■ **Instructions for the task**
Output the full listing exactly, character for character.

■ **Records shown**

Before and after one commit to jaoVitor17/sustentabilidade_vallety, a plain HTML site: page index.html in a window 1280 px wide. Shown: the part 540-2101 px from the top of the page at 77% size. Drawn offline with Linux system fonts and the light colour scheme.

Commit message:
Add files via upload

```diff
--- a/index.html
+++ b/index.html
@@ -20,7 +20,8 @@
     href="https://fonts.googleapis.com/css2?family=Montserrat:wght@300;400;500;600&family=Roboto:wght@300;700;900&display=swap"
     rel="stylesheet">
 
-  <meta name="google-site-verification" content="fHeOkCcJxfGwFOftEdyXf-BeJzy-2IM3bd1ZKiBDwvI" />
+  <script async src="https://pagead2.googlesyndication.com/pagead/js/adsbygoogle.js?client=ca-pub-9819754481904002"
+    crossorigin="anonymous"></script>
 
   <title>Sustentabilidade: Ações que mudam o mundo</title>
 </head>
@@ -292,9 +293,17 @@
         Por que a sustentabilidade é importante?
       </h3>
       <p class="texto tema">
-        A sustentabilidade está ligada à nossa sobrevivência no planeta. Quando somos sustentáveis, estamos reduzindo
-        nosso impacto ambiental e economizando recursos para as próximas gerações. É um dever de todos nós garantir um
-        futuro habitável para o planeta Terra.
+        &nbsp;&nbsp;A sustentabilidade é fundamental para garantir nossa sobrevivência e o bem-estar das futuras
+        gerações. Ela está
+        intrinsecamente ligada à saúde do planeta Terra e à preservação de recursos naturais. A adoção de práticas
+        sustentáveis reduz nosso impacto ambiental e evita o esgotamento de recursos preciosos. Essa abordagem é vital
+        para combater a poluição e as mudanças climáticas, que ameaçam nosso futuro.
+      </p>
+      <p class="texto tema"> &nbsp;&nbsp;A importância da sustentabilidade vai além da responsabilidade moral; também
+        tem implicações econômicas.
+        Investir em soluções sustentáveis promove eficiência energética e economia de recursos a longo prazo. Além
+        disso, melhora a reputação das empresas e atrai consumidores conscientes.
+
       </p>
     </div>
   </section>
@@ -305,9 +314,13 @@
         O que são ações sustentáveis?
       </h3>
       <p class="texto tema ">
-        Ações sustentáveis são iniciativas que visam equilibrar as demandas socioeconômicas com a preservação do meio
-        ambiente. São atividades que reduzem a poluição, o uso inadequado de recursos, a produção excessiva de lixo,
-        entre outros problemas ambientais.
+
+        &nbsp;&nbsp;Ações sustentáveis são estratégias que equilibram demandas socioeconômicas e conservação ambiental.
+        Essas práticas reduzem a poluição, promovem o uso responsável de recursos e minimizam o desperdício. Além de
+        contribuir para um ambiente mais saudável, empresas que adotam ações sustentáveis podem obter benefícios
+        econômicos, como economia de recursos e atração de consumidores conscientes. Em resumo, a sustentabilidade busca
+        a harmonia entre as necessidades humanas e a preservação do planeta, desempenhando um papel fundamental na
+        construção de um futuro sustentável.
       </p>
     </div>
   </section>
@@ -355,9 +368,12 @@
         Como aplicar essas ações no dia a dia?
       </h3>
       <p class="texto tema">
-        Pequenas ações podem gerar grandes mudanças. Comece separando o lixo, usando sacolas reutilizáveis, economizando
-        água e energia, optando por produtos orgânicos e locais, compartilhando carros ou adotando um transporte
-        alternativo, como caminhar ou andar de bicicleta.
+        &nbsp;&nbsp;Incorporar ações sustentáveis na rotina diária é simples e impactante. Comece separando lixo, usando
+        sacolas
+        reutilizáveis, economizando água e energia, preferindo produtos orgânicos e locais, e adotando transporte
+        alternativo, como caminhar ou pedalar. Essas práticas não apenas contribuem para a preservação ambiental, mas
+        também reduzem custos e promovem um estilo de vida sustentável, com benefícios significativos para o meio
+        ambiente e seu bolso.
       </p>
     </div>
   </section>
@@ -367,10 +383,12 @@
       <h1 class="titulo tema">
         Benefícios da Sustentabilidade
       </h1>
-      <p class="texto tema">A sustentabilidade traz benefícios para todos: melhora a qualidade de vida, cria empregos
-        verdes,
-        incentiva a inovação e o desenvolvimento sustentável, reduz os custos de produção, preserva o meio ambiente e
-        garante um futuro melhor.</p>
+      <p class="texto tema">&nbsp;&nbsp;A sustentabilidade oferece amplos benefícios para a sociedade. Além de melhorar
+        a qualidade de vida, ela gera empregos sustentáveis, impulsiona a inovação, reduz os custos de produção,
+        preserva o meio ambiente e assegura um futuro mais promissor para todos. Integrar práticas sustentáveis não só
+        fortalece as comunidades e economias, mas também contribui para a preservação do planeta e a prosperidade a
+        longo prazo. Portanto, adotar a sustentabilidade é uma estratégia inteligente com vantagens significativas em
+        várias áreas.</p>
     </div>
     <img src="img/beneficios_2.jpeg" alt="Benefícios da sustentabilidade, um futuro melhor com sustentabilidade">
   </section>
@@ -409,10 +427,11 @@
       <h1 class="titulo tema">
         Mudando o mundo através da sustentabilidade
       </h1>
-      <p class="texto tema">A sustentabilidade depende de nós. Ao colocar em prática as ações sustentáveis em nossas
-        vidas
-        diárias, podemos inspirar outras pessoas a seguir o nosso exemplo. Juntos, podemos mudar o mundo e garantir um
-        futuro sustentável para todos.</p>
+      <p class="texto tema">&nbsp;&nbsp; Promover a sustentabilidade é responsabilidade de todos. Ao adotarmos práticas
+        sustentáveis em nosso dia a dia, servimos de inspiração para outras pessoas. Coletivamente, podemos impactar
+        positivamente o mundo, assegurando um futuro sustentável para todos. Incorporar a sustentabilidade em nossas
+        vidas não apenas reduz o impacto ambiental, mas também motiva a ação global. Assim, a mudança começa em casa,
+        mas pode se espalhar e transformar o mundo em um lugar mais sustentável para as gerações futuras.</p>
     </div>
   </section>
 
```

■ **Written solution**
Before and after one commit to jaoVitor17/sustentabilidade_vallety, a plain HTML site: page index.html in a window 1280 px wide. Shown: the part 540-2101 px from the top of the page at 77% size. Drawn offline with Linux system fonts and the light colour scheme.

Commit message:
Add files via upload

```diff
--- a/index.html
+++ b/index.html
@@ -20,7 +20,8 @@
     href="https://fonts.googleapis.com/css2?family=Montserrat:wght@300;400;500;600&family=Roboto:wght@300;700;900&display=swap"
     rel="stylesheet">
 
-  <meta name="google-site-verification" content="fHeOkCcJxfGwFOftEdyXf-BeJzy-2IM3bd1ZKiBDwvI" />
+  <script async src="https://pagead2.googlesyndication.com/pagead/js/adsbygoogle.js?client=ca-pub-9819754481904002"
+    crossorigin="anonymous"></script>
 
   <title>Sustentabilidade: Ações que mudam o mundo</title>
 </head>
@@ -292,9 +293,17 @@
         Por que a sustentabilidade é importante?
       </h3>
       <p class="texto tema">
-        A sustentabilidade está ligada à nossa sobrevivência no planeta. Quando somos sustentáveis, estamos reduzindo
-        nosso impacto ambiental e economizando recursos para as próximas gerações. É um dever de todos nós garantir um
-        futuro habitável para o planeta Terra.
+        &nbsp;&nbsp;A sustentabilidade é fundamental para garantir nossa sobrevivência e o bem-estar das futuras
+        gerações. Ela está
+        intrinsecamente ligada à saúde do planeta Terra e à preservação de recursos naturais. A adoção de práticas
+        sustentáveis reduz nosso impacto ambiental e evita o esgotamento de recursos preciosos. Essa abordagem é vital
+        para combater a poluição e as mudanças climáticas, que ameaçam nosso futuro.
+      </p>
+      <p class="texto tema"> &nbsp;&nbsp;A importância da sustentabilidade vai além da responsabilidade moral; também
+        tem implicações econômicas.
+        Investir em soluções sustentáveis promove eficiência energética e economia de recursos a longo prazo. Além
+        disso, melhora a reputação das empresas e atrai consumidores conscientes.
+
       </p>
     </div>
   </section>
@@ -305,9 +314,13 @@
         O que são ações sustentáveis?
       </h3>
       <p class="texto tema ">
-        Ações sustentáveis são iniciativas que visam equilibrar as demandas socioeconômicas com a preservação do meio
-        ambiente. São atividades que reduzem a poluição, o uso inadequado de recursos, a produção excessiva de lixo,
-        entre outros problemas ambientais.
+
+        &nbsp;&nbsp;Ações sustentáveis são estratégias que equilibram demandas socioeconômicas e conservação ambiental.
+        Essas práticas reduzem a poluição, promovem o uso responsável de recursos e minimizam o desperdício. Além de
+        contribuir para um ambiente mais saudável, empresas que adotam ações sustentáveis podem obter benefícios
+        econômicos, como economia de recursos e atração de consumidores conscientes. Em resumo, a sustentabilidade busca
+        a harmonia entre as necessidades humanas e a preservação do planeta, desempenhando um papel fundamental na
+        construção de um futuro sustentável.
       </p>
     </div>
   </section>
@@ -355,9 +368,12 @@
         Como aplicar essas ações no dia a dia?
       </h3>
       <p class="texto tema">
-        Pequenas ações podem gerar grandes mudanças. Comece separando o lixo, usando sacolas reutilizáveis, economizando
-        água e energia, optando por produtos orgânicos e locais, compartilhando carros ou adotando um transporte
-        alternativo, como caminhar ou andar de bicicleta.
+        &nbsp;&nbsp;Incorporar ações sustentáveis na rotina diária é simples e impactante. Comece separando lixo, usando
+        sacolas
+        reutilizáveis, economizando água e energia, preferindo produtos orgânicos e locais, e adotando transporte
+        alternativo, como caminhar ou pedalar. Essas práticas não apenas contribuem para a preservação ambiental, mas
+        também reduzem custos e promovem um estilo de vida sustentável, com benefícios significativos para o meio
+        ambiente e seu bolso.
       </p>
     </div>
   </section>
@@ -367,10 +383,12 @@
       <h1 class="titulo tema">
         Benefícios da Sustentabilidade
       </h1>
-      <p class="texto tema">A sustentabilidade traz benefícios para todos: melhora a qualidade de vida, cria empregos
-        verdes,
-        incentiva a inovação e o desenvolvimento sustentável, reduz os custos de produção, preserva o meio ambiente e
-        garante um futuro melhor.</p>
+      <p class="texto tema">&nbsp;&nbsp;A sustentabilidade oferece amplos benefícios para a sociedade. Além de melhorar
+        a qualidade de vida, ela gera empregos sustentáveis, impulsiona a inovação, reduz os custos de produção,
+        preserva o meio ambiente e assegura um futuro mais promissor para todos. Integrar práticas sustentáveis não só
+        fortalece as comunidades e economias, mas também contribui para a preservação do planeta e a prosperidade a
+        longo prazo. Portanto, adotar a sustentabilidade é uma estratégia inteligente com vantagens significativas em
+        várias áreas.</p>
     </div>
     <img src="img/beneficios_2.jpeg" alt="Benefícios da sustentabilidade, um futuro melhor com sustentabilidade">
   </section>
@@ -409,10 +427,11 @@
       <h1 class="titulo tema">
         Mudando o mundo através da sustentabilidade
       </h1>
-      <p class="texto tema">A sustentabilidade depende de nós. Ao colocar em prática as ações sustentáveis em nossas
-        vidas
-        diárias, podemos inspirar outras pessoas a seguir o nosso exemplo. Juntos, podemos mudar o mundo e garantir um
-        futuro sustentável para todos.</p>
+      <p class="texto tema">&nbsp;&nbsp; Promover a sustentabilidade é responsabilidade de todos. Ao adotarmos práticas
+        sustentáveis em nosso dia a dia, servimos de inspiração para outras pessoas. Coletivamente, podemos impactar
+        positivamente o mundo, assegurando um futuro sustentável para todos. Incorporar a sustentabilidade em nossas
+        vidas não apenas reduz o impacto ambiental, mas também motiva a ação global. Assim, a mudança começa em casa,
+        mas pode se espalhar e transformar o mundo em um lugar mais sustentável para as gerações futuras.</p>
     </div>
   </section>
 
```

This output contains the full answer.